The initial response of the establishment was an attempt to shift the planning strategy and to make eradication of poverty ( garibi hatao) the focus of its economic policy, which also became the political slogan of the ruling Congress party during the parliamentary elections in 1971, which was held a year ahead of schedule. The massive majority that Indira Gandhi obtained and the declaration of internal Emergency in 1975 led to a shift of state expenditure from investment for growth to a variety of subsidies to selected groups. Poverty eradication programmes, which were taken up by the Janata alliance that came to power after the general election of 1977, had the same thrust during the short period that it was in power.

Thus, the Indian economy and polity in the early 1980s, when Indira Gandhi came back to power, were different from what they were in the mid 1950s when a state-led industrial growth and transformation of the economy was the agenda accepted even by the capitalist class. That strategy ran into difficulties even before the term of the Second Five Year Plan (1956-61) was over, although the Third Plan claimed to be a continuation of the same. The strategy, the main thrust of which was an import-substituting industrialisation, was not formally given up until the early 1990s, but it had been undergoing a quiet burial from around 1965 with the capitalist class making use of the interventions and non-interventions of the state to accelerate the accumulation process.

The New Economic Policy (NEP) of an overt shift to the capitalist path of growth was not a sudden break with the past of alleged “socialist” policies (it was ironic, though, that it happened so soon after the Constitution was amended in 1976 to declare that the Republic would be a socialist one), but a shifting of gear to give further impetus to the capitalist pattern that was going on from the very early days. In 1991, India declared to the rest of the world that she was joining the “successful” capitalist regime.
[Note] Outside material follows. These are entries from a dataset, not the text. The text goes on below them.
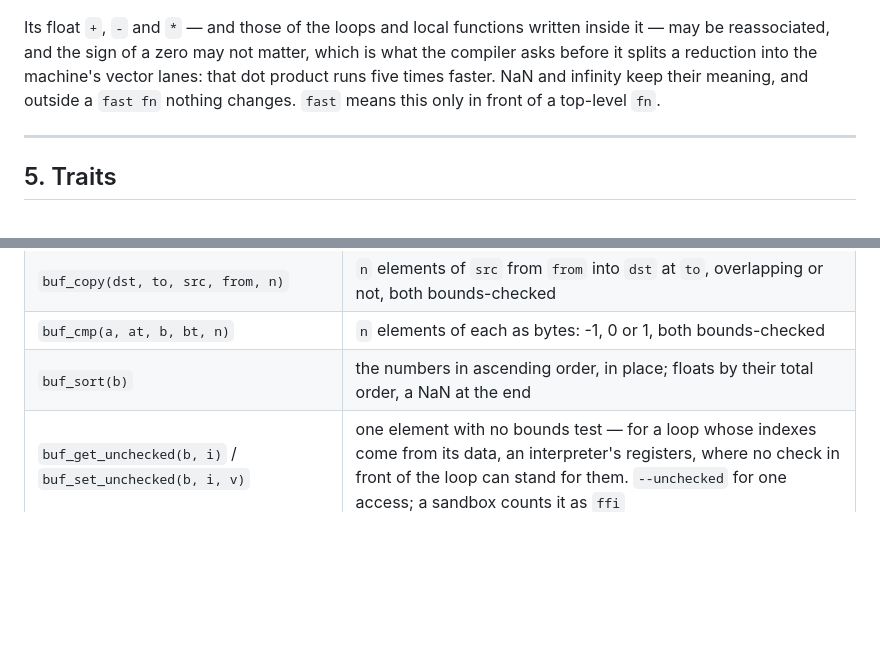
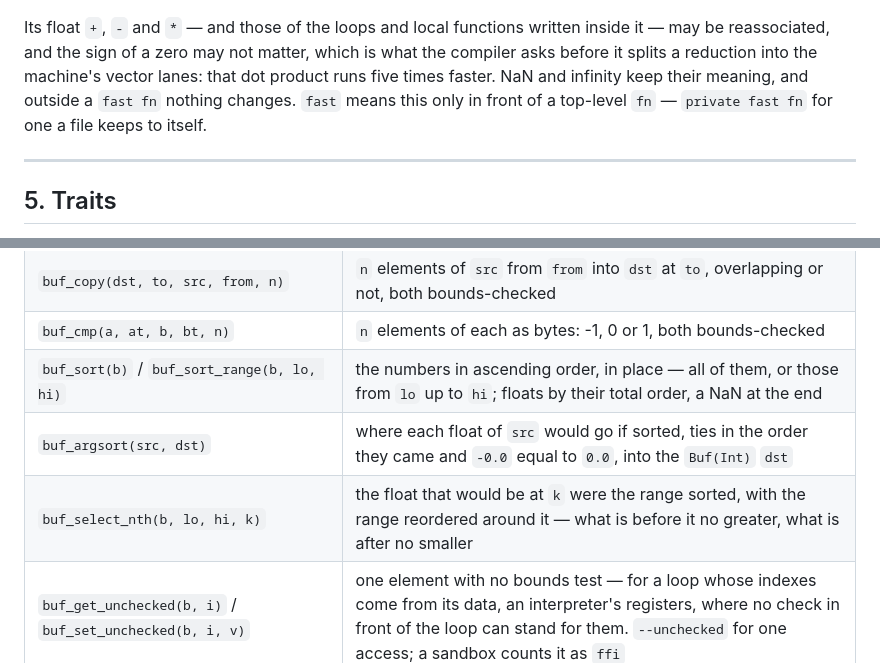
Before and after one commit to parisxmas/rill, a Markdown page: LANGUAGE.md, 2 parts joined by grey strips. GitHub-like rendering; blank space fills up the shorter version.

Commit message:
Reference: buf_sort_range, buf_argsort, buf_select_nth, private fast fn
Co-Authored-By: Claude Opus 5.5 (1M context) <noreply@anthropic.com>
Claude-Session: https://claude.ai/code/session_01QHRTD4wzdzMCwpTY3DVNVN

```diff
--- a/LANGUAGE.md
+++ b/LANGUAGE.md
@@ -775,7 +775,8 @@ written inside it — may be reassociated, and the sign of a zero may not
 matter, which is what the compiler asks before it splits a reduction into
 the machine's vector lanes: that dot product runs five times faster.
 NaN and infinity keep their meaning, and outside a `fast fn` nothing
-changes. `fast` means this only in front of a top-level `fn`.
+changes. `fast` means this only in front of a top-level `fn` — `private
+fast fn` for one a file keeps to itself.
 
 ---
 
@@ -2089,7 +2090,9 @@ one assignment the language has, and only to a buffer element.
 | `#b` (or `buf_len(b)`) | how many elements |
 | `buf_copy(dst, to, src, from, n)` | `n` elements of `src` from `from` into `dst` at `to`, overlapping or not, both bounds-checked |
 | `buf_cmp(a, at, b, bt, n)` | `n` elements of each as bytes: -1, 0 or 1, both bounds-checked |
-| `buf_sort(b)` | the numbers in ascending order, in place; floats by their total order, a NaN at the end |
+| `buf_sort(b)` / `buf_sort_range(b, lo, hi)` | the numbers in ascending order, in place — all of them, or those from `lo` up to `hi`; floats by their total order, a NaN at the end |
+| `buf_argsort(src, dst)` | where each float of `src` would go if sorted, ties in the order they came and `-0.0` equal to `0.0`, into the `Buf(Int)` `dst` |
+| `buf_select_nth(b, lo, hi, k)` | the float that would be at `k` were the range sorted, with the range reordered around it — what is before it no greater, what is after no smaller |
 | `buf_get_unchecked(b, i)` / `buf_set_unchecked(b, i, v)` | one element with no bounds test — for a loop whose indexes come from its data, an interpreter's registers, where no check in front of the loop can stand for them. `--unchecked` for one access; a sandbox counts it as `ffi` |
 
 `buf_copy` and `buf_cmp` are `memmove` and `memcmp` with the question asked
```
The distinction between the public and private sectors would continue, but the latter would be in command determining the pattern of accumulation, with the state assigned the crucial role as campaigner and “risk absorber”.

The book deserves attention for the theme it deals with, the method it uses, the data it has marshalled and the conclusion it leads to.